#### Provided records ####
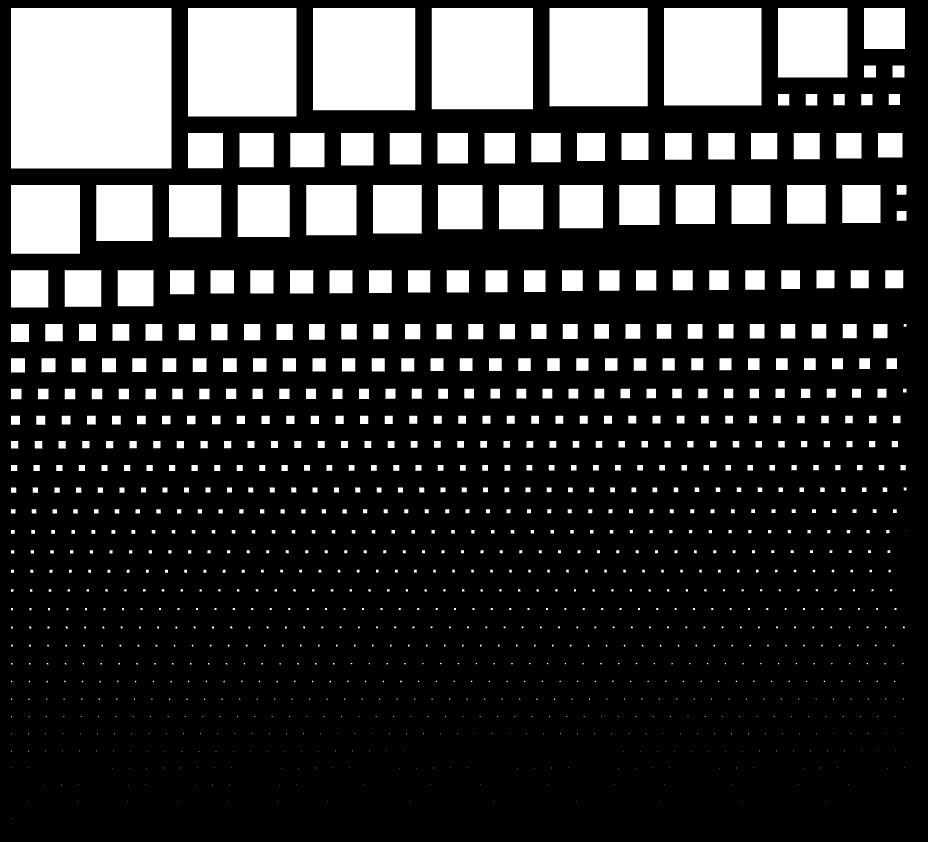
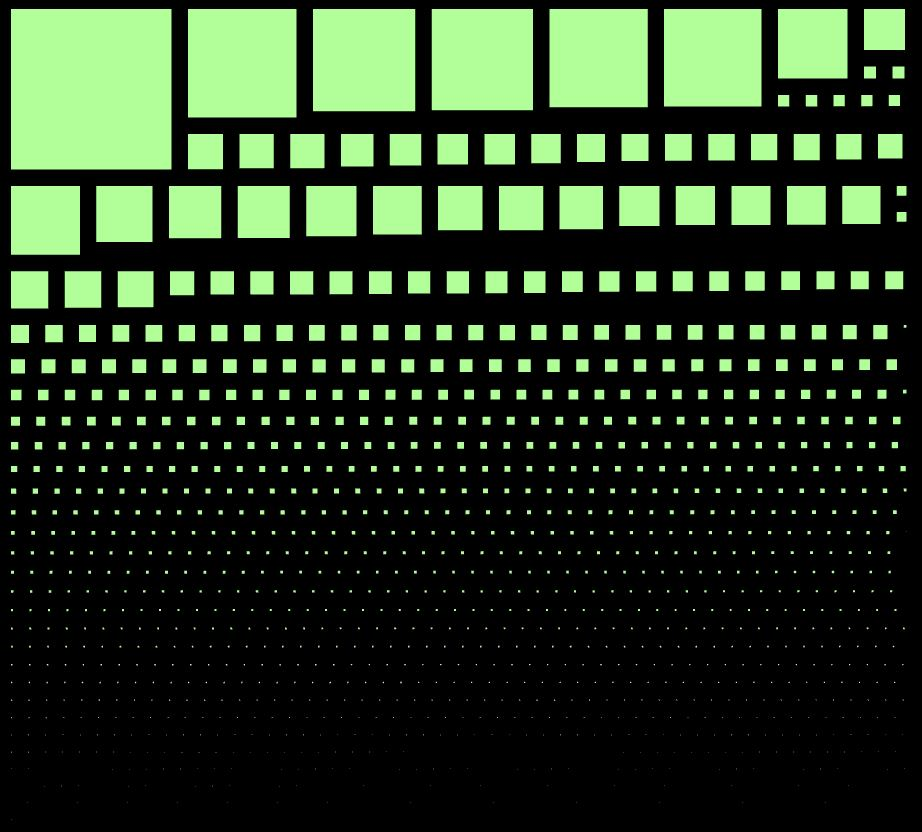
updated images

diff --git a/js/bundle.js b/js/bundle.js
@@ -150,9 +150,9 @@ module.exports = function (graphics) {
     var highlighter = new PIXI.Graphics();
     stage.addChild(highlighter);
     
-    var text = new PIXI.Text("", {font:"20px Helvetica", fill:"yellow", stroke: "black", strokeThickness: 2});
+    var text = new PIXI.Text("", {font:"20px Helvetica", fill:"white", stroke: "black", strokeThickness: 2});
     text.position.x = 50;
-    text.position.y = 50;
+    text.position.y = window.innerHeight - 100;
     stage.addChild(text);
 
     var isDragging = false,
@@ -181,7 +181,7 @@ module.exports = function (graphics) {
         var dotSizes = bf.getScaledDotSizes(bf.budgetFadeaway[word].dotSize);
         if(dotSizes.x > 0) {
           positions = bf.budgetFadeawayToGraphicsCoordinates(bf.budgetFadeaway[word].x, bf.budgetFadeaway[word].y);
-          highlighter.beginFill(0xFFFF00);
+          highlighter.beginFill(0xFFFFFF);
           highlighter.drawRect(positions.x-dotSizes.x/2, positions.y-dotSizes.y/2, dotSizes.x, dotSizes.y);
           highlighter.endFill();
         }
@@ -11953,7 +11953,7 @@ module.exports = function (graph, layout) {
   var stage = new PIXI.Stage(0x000000, true);
   var renderer = PIXI.autoDetectRenderer(width, height, null, false, true);
   renderer.view.style.display = "block";
-  document.getElementById("galaxy").appendChild(renderer.view);
+  document.getElementById("fadeaway").appendChild(renderer.view);
 
   var graphics = new PIXI.Graphics();
   graphics.position.x = 0;
@@ -11989,7 +11989,7 @@ function drawGraph(graphics) {
         var dotSizes = bf.getScaledDotSizes(bf.budgetFadeaway[word].dotSize);
         if(dotSizes.x > 0) {
           positions = bf.budgetFadeawayToGraphicsCoordinates(bf.budgetFadeaway[word].x, bf.budgetFadeaway[word].y);
-          graphics.beginFill(0xFFFFFF);
+          graphics.beginFill(0xB2FF99);
           graphics.drawRect(positions.x - dotSizes.x/2, positions.y - dotSizes.y/2, dotSizes.x, dotSizes.y);
           graphics.endFill();
         }

diff --git a/js/globalInput.js b/js/globalInput.js
@@ -63,9 +63,9 @@ module.exports = function (graphics) {
     var highlighter = new PIXI.Graphics();
     stage.addChild(highlighter);
     
-    var text = new PIXI.Text("", {font:"20px Helvetica", fill:"yellow", stroke: "black", strokeThickness: 2});
+    var text = new PIXI.Text("", {font:"20px Helvetica", fill:"white", stroke: "black", strokeThickness: 2});
     text.position.x = 50;
-    text.position.y = 50;
+    text.position.y = window.innerHeight - 100;
     stage.addChild(text);
 
     var isDragging = false,
@@ -94,7 +94,7 @@ module.exports = function (graphics) {
         var dotSizes = bf.getScaledDotSizes(bf.budgetFadeaway[word].dotSize);
         if(dotSizes.x > 0) {
           positions = bf.budgetFadeawayToGraphicsCoordinates(bf.budgetFadeaway[word].x, bf.budgetFadeaway[word].y);
-          highlighter.beginFill(0xFFFF00);
+          highlighter.beginFill(0xFFFFFF);
           highlighter.drawRect(positions.x-dotSizes.x/2, positions.y-dotSizes.y/2, dotSizes.x, dotSizes.y);
           highlighter.endFill();
         }

diff --git a/js/pixiGraphics.js b/js/pixiGraphics.js
@@ -5,7 +5,7 @@ module.exports = function (graph, layout) {
   var stage = new PIXI.Stage(0x000000, true);
   var renderer = PIXI.autoDetectRenderer(width, height, null, false, true);
   renderer.view.style.display = "block";
-  document.getElementById("galaxy").appendChild(renderer.view);
+  document.getElementById("fadeaway").appendChild(renderer.view);
 
   var graphics = new PIXI.Graphics();
   graphics.position.x = 0;
@@ -41,7 +41,7 @@ function drawGraph(graphics) {
         var dotSizes = bf.getScaledDotSizes(bf.budgetFadeaway[word].dotSize);
         if(dotSizes.x > 0) {
           positions = bf.budgetFadeawayToGraphicsCoordinates(bf.budgetFadeaway[word].x, bf.budgetFadeaway[word].y);
-          graphics.beginFill(0xFFFFFF);
+          graphics.beginFill(0xB2FF99);
           graphics.drawRect(positions.x - dotSizes.x/2, positions.y - dotSizes.y/2, dotSizes.x, dotSizes.y);
           graphics.endFill();
         }

diff --git a/index.html b/index.html
@@ -28,7 +28,7 @@
 <meta property="og:image:type" content="image/jpeg" />
 </head>
 <body onload='ngraph.main()'>
-<div class="header">Budget Fadeaway Plot: Every Line Item in the White House's 2016 Budget Proposal. Learn more <a href="http://www.anthonygarvan.com">here</a>. By Anthony Garvan.</div>
-<div id="galaxy"></div>
+<div class="header">Budget Fadeaway: Every line item in the White House's 2016 Budget Proposal, Visualized. Learn more <a href="http://www.anthonygarvan.com">here</a>. By Anthony Garvan.</div>
+<div id="fadeaway"></div>
 </body>
 </html>

diff --git a/processing/packRectangles.js b/processing/packRectangles.js
@@ -2,10 +2,10 @@
 p = require('./packer.js');
 
 var fs = require('fs');
-var wg = JSON.parse(fs.readFileSync('wordGalaxy_raw.json', 'utf8'));
+var wg = JSON.parse(fs.readFileSync('budgetFadeaway_raw.json', 'utf8'));
 
 var packer = new Packer(1,1);   // or:  new GrowingPacker();
-  
+//var packer = new GrowingPacker();  
 scale = 1;
 words =[];
 blocks = [];

diff --git a/README.md b/README.md
@@ -1,6 +1,6 @@
-# Budget Fadeaway: A Large Scale Visualization of the White House's 2016 Budget Proposal
+# Budget Fadeaway: Every line item in the White House's 2016 Budget Proposal, Visualized
 
-Every line item in the white house's 2016 budget represented by a dot whose area is proportional to its size, and positioned such that line items that correlate together historically are closer together.
+Every line item in the white house's 2016 budget represented by a square whose area is proportional to its size.
 
 For the presentation, I rely on PIXI.js, a game engine which uses WebGL when available and fails gracefully into canvas rendering. To get a headstart, I launched off [this](https://github.com/anvaka/ngraph) implementation, which is a library for plotting graphs that already had zoom & pan built in.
####
In the records above, how many lines include "proportional"? Answer with the number alone.

* _Solution to the exercise_:
2